An advocate for aged care, Jessie believes it is important to let older people know what they are entitled to and what their options for care are as they age. Families, carers and patients should have all the necessary tools to guide the older person through their later stages.

Information is available online and sometimes at general practices or libraries, but it’s about knowing what is useful and what can help the patient to make informed decisions about their own health and the care they wish to receive is vital. Visiting the aged care home allows for this transfer of information and having patients cared for at The Practice allows for continuity of care.

Further supporting her work at the aged care home, Jessie’s role as a practice nurse is to ask the important questions during her over 75s health checks for all patients around this age: Do you have a Will? Do you have a Power of Attorney? Have you got a next of kin? And so on. It is important to make sure these documents are up-to-date and easily accessible prior to the patient being placed in an aged care home.

Through this care, residents living in Wingecarribee are given the autonomy to make their own decisions about their care and what they would like to happen as they age. Carers and families are given peace of mind and the tools to ensure the best outcome.

What is the biggest challenge of the role and how can it be overcome?   

A lack of funding. The role is essentially being a liaison for the person, or the conduit between them and the right care plan for now and in the future. The work is time consuming and not everyone in the region can be cared for due to these constraints.

The care doesn’t end after the information session ends at the aged care home – there is a lot of follow-up with phone calls, emails and check-ins taking place for each individual.

What is the most rewarding aspect of being a practice nurse and facilitating care for such a diverse population?  

Knowing older people are safe, this includes the reassurance and increased knowledge for the older people, their families and their carers.

What is the best way to educate people living and working in aged care facilities about the importance of maintaining good health?

Communication and education for families, working with the deputy managers at aged care homes to assess the needs of people living in the area each week.

Education typically consists of assisting with the next stages, including where to refer the patient, wound management, palliative care management and behaviour management.

16 March 2023

Navigating the world after a dementia diagnosis is often a tricky and daunting task for families, carers and people living with dementia.

SWSPHN has compiled a Dementia and Palliative Care Directory using local, state and national services to guide families, carers and people living with dementia from diagnoses to end-of-life care.

The directory is available as a webpage on our website and as a downloadable, interactive pdf.

Among the wealth of services and resources available through the directory is information about:

dementia booklet

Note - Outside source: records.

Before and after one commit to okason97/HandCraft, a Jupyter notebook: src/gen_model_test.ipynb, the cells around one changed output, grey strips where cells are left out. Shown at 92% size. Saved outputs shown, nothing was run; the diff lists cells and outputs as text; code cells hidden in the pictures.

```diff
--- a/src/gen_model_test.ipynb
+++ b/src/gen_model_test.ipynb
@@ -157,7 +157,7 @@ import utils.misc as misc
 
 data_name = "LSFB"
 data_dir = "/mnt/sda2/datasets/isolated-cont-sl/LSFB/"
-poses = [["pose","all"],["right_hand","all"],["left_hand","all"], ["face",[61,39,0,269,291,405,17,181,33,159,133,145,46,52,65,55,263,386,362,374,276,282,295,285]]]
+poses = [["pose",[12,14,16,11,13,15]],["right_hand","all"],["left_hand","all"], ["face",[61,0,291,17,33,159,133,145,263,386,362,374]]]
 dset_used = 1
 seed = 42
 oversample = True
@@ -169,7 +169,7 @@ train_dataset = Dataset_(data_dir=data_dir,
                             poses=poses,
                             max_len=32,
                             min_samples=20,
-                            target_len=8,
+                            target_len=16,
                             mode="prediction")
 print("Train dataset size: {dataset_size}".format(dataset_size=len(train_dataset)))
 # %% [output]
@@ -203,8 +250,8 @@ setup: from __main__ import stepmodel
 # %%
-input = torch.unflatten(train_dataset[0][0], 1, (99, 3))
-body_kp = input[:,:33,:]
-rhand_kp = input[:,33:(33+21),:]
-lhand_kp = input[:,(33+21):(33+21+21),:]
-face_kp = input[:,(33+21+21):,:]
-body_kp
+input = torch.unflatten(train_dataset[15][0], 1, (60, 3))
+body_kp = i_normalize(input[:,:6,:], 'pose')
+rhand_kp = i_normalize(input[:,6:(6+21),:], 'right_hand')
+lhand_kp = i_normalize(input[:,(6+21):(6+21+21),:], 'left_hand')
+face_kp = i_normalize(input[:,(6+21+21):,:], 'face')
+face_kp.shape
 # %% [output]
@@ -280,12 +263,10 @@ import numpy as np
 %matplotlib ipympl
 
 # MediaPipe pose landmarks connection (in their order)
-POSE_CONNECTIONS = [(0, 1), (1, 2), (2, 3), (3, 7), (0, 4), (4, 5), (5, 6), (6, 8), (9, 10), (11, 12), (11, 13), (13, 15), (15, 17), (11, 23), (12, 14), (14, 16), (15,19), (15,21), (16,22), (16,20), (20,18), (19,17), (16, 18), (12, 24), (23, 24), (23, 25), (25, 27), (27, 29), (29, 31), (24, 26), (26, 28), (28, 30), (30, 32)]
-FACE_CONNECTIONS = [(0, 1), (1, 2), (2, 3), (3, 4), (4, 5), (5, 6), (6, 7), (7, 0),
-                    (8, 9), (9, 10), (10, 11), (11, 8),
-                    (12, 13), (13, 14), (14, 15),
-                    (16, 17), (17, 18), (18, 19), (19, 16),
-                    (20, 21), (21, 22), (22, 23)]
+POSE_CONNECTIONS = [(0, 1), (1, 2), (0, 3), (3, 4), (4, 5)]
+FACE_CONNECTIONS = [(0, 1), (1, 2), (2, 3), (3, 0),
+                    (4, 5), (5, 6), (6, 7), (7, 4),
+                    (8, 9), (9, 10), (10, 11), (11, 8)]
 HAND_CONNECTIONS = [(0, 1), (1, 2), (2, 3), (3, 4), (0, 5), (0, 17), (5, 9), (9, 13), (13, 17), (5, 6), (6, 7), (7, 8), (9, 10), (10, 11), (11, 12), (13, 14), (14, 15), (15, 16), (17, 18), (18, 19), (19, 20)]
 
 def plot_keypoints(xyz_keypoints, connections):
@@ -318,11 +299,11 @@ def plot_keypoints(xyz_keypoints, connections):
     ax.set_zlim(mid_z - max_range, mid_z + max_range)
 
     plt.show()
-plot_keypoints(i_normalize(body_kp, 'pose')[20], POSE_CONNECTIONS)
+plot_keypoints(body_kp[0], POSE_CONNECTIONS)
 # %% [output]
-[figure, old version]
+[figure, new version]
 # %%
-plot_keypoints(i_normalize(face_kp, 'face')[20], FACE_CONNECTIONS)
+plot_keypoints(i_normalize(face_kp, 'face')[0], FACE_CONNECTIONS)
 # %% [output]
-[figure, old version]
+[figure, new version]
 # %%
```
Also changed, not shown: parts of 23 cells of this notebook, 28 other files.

  • Advance care planning and directives
  • National care services
  • Support groups
  • Doulas
  • Dementia specific activities
  • Transport services
  • Food services
  • Bereavement counselling services

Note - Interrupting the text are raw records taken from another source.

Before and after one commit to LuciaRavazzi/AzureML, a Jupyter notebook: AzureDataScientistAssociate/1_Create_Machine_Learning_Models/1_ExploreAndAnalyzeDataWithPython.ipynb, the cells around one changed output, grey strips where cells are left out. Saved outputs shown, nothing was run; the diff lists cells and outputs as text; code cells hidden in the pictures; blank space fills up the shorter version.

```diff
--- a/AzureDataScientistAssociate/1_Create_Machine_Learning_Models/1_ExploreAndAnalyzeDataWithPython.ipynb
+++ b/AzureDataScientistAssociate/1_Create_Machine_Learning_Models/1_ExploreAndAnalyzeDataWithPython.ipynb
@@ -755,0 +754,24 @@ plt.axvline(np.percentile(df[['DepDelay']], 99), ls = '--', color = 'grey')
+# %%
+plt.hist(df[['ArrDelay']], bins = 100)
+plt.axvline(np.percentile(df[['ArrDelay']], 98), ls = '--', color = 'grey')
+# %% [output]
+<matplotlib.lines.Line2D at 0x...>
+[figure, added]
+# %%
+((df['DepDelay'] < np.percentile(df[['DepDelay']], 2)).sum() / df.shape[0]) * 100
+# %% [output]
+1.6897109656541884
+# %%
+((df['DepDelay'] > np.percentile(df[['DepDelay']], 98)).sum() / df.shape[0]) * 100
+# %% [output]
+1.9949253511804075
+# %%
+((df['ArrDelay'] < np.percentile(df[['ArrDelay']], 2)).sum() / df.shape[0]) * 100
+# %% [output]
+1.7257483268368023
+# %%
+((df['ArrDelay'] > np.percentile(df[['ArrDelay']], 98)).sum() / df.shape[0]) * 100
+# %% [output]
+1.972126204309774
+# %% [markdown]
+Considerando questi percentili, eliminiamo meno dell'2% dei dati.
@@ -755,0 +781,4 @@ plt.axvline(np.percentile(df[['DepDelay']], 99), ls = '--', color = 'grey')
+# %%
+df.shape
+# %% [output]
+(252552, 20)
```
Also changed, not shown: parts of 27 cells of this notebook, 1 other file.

This directory was developed as part of SWSPHN’s Peace of Mind project (POMp), funded under the Commonwealth Greater Choice for at Home Palliative Care measure.

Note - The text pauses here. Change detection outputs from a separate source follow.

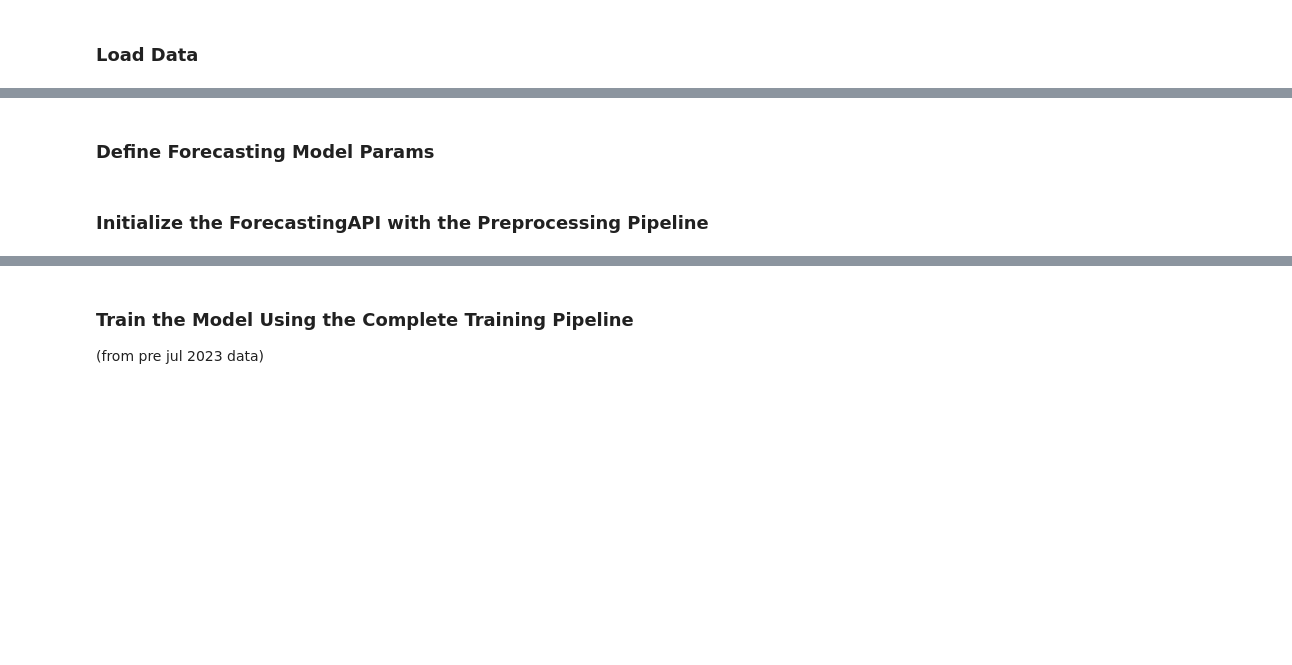
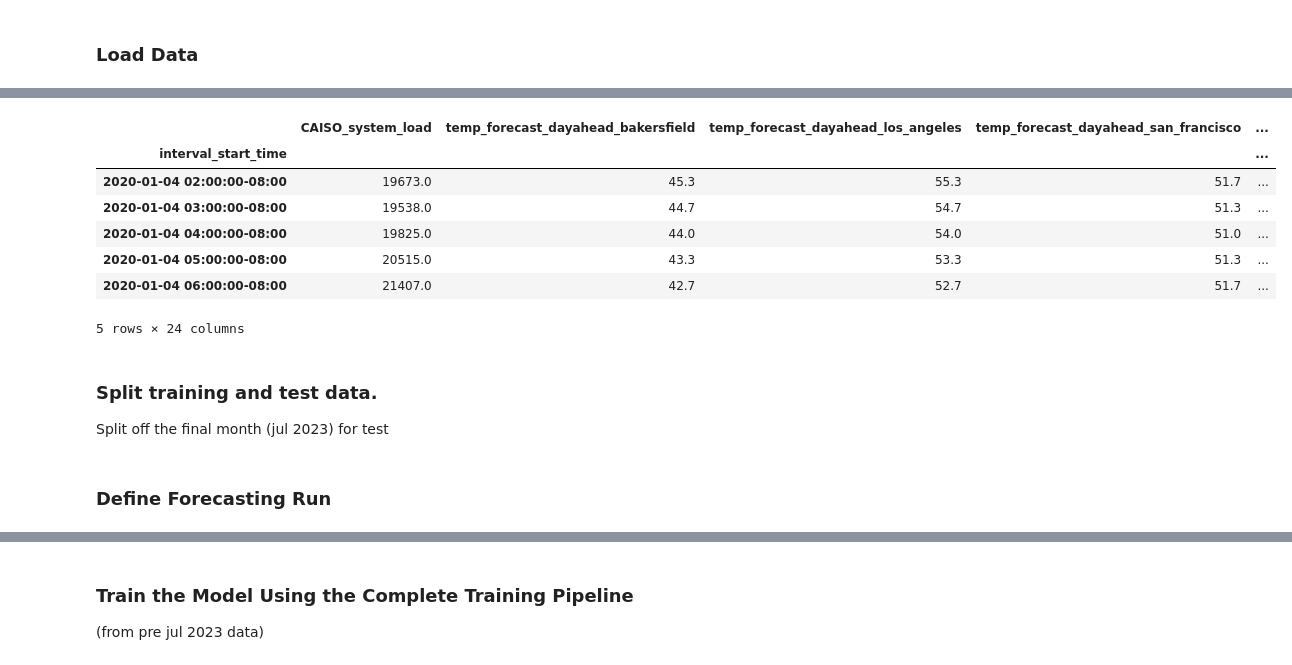
Before and after one commit to cshono/load-forecast, a Jupyter notebook: examples/example.ipynb, the cells around one changed output, grey strips where cells are left out. Cells and saved outputs as stored; diff of their text form; code cells hidden in the pictures; blank space fills up the shorter version.

```diff
--- a/examples/example.ipynb
+++ b/examples/example.ipynb
@@ -21,0 +25,23 @@ preprocessing_pipeline = create_preprocessing_pipeline(
+# %%
+lagged_features = [c for c in data if c != "CAISO_system_load"]
+data_preprocessed = preprocess_data(
+    data,
+    datetime_column="index",
+    lagged_features=lagged_features,
+    feature_lags=[1,2],
+    target_col="CAISO_system_load",
+    target_lags=[48, 72], # Cannot assign lag of <38 because the 24th hour in the day ahead market is 38 hours after 10 AM
+)
+data_preprocessed.head()
+# %% [output]
+|  | CAISO_system_load | temp_forecast_dayahead_bakersfield | temp_forecast_dayahead_los_angeles | temp_forecast_dayahead_san_francisco | ... |
+| interval_start_time |  |  |  |  | ... |
+| 2020-01-04 02:00:00-08:00 | 19673.0 | 45.3 | 55.3 | 51.7 | ... |
+| 2020-01-04 03:00:00-08:00 | 19538.0 | 44.7 | 54.7 | 51.3 | ... |
+| 2020-01-04 04:00:00-08:00 | 19825.0 | 44.0 | 54.0 | 51.0 | ... |
+| 2020-01-04 05:00:00-08:00 | 20515.0 | 43.3 | 53.3 | 51.3 | ... |
+| 2020-01-04 06:00:00-08:00 | 21407.0 | 42.7 | 52.7 | 51.7 | ... |
+5 rows × 24 columns
+# %% [markdown]
+### Split training and test data.
+Split off the final month (jul 2023) for test
@@ -22,5 +55,5 @@ preprocessing_pipeline = create_preprocessing_pipeline(
 # %% [markdown]
-### Define Forecasting Model Params
+### Define Forecasting Run
 # %%
 model_type = "xgboost"
 
@@ -34,2 +67,0 @@ param_grid = {
-# %% [markdown]
-### Initialize the ForecastingAPI with the Preprocessing Pipeline
```
Also changed, not shown: parts of 17 cells of this notebook, 11 other files.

POMp aims to improve the end-of-life journey of people living with dementia, their carers, families and health professionals, through the implementation of education, information and resources for community.

A hard copy of the directory will be available during Advance Care Planning Week, 20 to 26 March, in the Southern Highlands and Campbelltown.

The Dementia and Palliative Care Directory is available:

  • Monday to Friday at Wingecarribee Shire Council, Civic Centre Customer Service Desk, 68 Elizabeth Street Moss Vale. The Customer Service Desk display will include the new Palliative Care and Dementia Directory, the A journey into Sorry Business booklet and other information from SWSPHN about advance care planning.
  • Wednesday, 22 March at an information stall at Oran Park Library, 72 Central Ave, Oran Park, between 10am and 12pm.
  • Thursday, 23 March at an information stall at HJ Daley Library, 1 Hurley Street, Campbelltown, between 9.30am and 11.30am.